What digital risks are migrant and displaced children facing?
According to UNICEF’s 2017 ‘State of the World’ report, nearly nine in 10 young people in Africa, Asia and the Pacific aren’t using the internet. Even when they do have access to a device, they may not use the internet due to poor connectivity and high data costs. As a sector, we risk contributing to this ‘digital divide’. Children without sufficient access to technology or devices risk exclusion from valuable services like distance learning, mental health and psychosocial services or reunification programmes for families who were separated as they fled from conflict.
Big data and tech-based programmes focused on humanitarian innovation and experimentation may also prioritise product development at the expense of the needs of children. This coupled with the comparative technical inexperience of the aid sector may result in personal data being inadvertently misused or mishandled.
Private sector companies have been known to sell personal data that is then used by government agencies and others to identify and track individuals and their families, for purposes including deportation. Multiple cases have been reported of the US Immigration and Customs Enforcement using children’s data to track down and arrest immigrants.
Moreover, aid agencies may unwittingly share personal information – such as case management files or health information – with local government or national immigration authorities. This puts children at risk of deportation or, in extreme cases, death. The collection and sharing of sensitive data such as biometrics or DNA bring even more ethical risks and have been banned by NGOs in some instances.

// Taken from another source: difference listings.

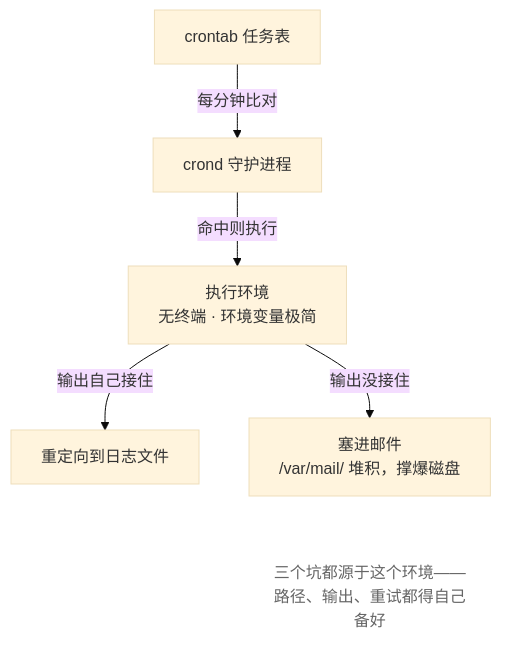
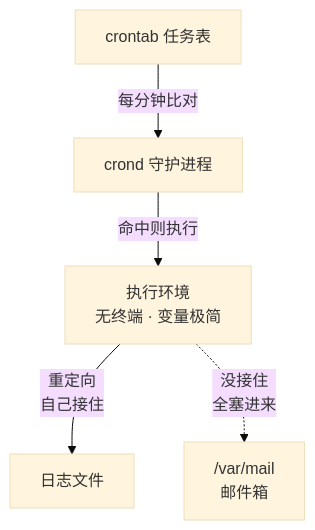
Before and after one commit to wangxiangnan/wangxiangnan.github.io: the second of 2 diagrams in src/linux-command/ch12.md, drawn with Mermaid (base theme). The commit also changed other lines of this file and 15 other files, not shown here.

````diff
--- a/src/linux-command/ch12.md
+++ b/src/linux-command/ch12.md
@@ -165,13 +163,12 @@
 ```mermaid
 flowchart TB
-    A["crontab 任务表"] -->|每分钟比对| B["crond 守护进程"]
-    B -->|命中则执行| C["执行环境<br>无终端 · 环境变量极简"]
-    C -->|输出自己接住| D["重定向到日志文件"]
-    C -->|输出没接住| E["塞进邮件<br>/var/mail/ 堆积，撑爆磁盘"]
-    N["三个坑都源于这个环境——路径、输出、重试都得自己备好"]
-
-    E ~~~ N
-
-    classDef note fill:none,stroke:none,color:#666
-    class N note
+    TBL["crontab 任务表"]
+    CR["crond 守护进程"]
+    ENV["执行环境<br>无终端 · 变量极简"]
+    LOG["日志文件"]
+    MAIL["/var/mail<br>邮件箱"]
+    TBL -->|"每分钟比对"| CR
+    CR -->|"命中则执行"| ENV
+    ENV -->|"重定向<br>自己接住"| LOG
+    ENV -.->|"没接住<br>全塞进来"| MAIL
 ```
````
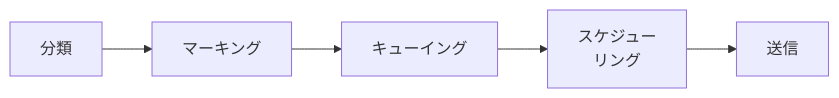
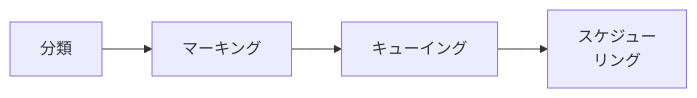
Before and after one commit to nnnaanaa/document: the second of 2 diagrams in network/protocol/tcp-qos.md, drawn with Mermaid. The commit also changed 3 other files, not shown here.

Commit message:
新しい暗記シート4本の図の横幅を詰める

````diff
--- a/network/protocol/tcp-qos.md
+++ b/network/protocol/tcp-qos.md
@@ -129,7 +129,6 @@
 ```mermaid
 flowchart LR
   A["分類"] --> B["マーキング"]
   B --> C["キューイング"]
   C --> D["スケジュー<br>リング"]
-  D --> E["送信"]
 ```
````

Alejandra*, 15, plays on her mobile phone inside her bedroom in El Salvador.
Social media brings a number of additional risks to children. Social media messaging and propaganda can be designed to recruit young people into armed conflict or gangs. Smugglers and traffickers have been known to use social media to pose as NGOs tasked with organising safe passage to Europe by sea or use WhatsApp for prostitution activity, as reported in Serbia. As a sector, we too can inadvertently expose children to these groups when engaging with them through social media.
What can we do to ensure that every migrant and displaced child stays safe?
We have a collective responsibility to protect children online as well as offline, so our safeguarding policies and practices need to be re-framed and strengthened for the digital world.
The aid sector is lagging behind donors and corporate partners when it comes to capacity and resources to address the complex mix of technologies and risks. We urgently need to address this to keep up with a rapidly changing digital landscape by investing in staff training, developing clear agreements with partners, conducting proper risk assessments and implementing common data management systems.
The worrying lack of trust among young people in how their data is handled, which can cause young people to exclude themselves from crucial programmes, is of critical concern. It’s essential that we engage with young people and their communities before the introduction of new devices, programmes or data collection approaches to ensure that their concerns are addressed and trust is established.
Dayana's school is closed due to the pandemic so she has to study from home using her mobile phone. Dayana is a 15-year-old girl who lives in the Sonsonate region in El Salvador.
In early 2021, Save the Children will address these issues by creating a new set of practical guidance for programmes in the digital age, ensuring that staff who work most closely with migrating and displaced children have the skills and resources they need to keep those children safe.
We have a solid foundation upon which to lead the sector in building a more robust digital safeguarding effort, and we must mobilise and collaborate with the other aid actors to build sector-wide norms on how to keep children safe when we conduct digital programming.
The past year has shown us that the world – and the digital space – is changing at pace. We have to be ready, at the forefront of technology, to ensure that every child, everywhere, is protected from harm.
Read our new report: Digital Safeguarding for Migrating and Displaced Children.
Save the Children’s Migration and Displacement Initiative (MDI) leads Save the Children’s global efforts to ensure lasting improvement in the lives of migrant and displaced children.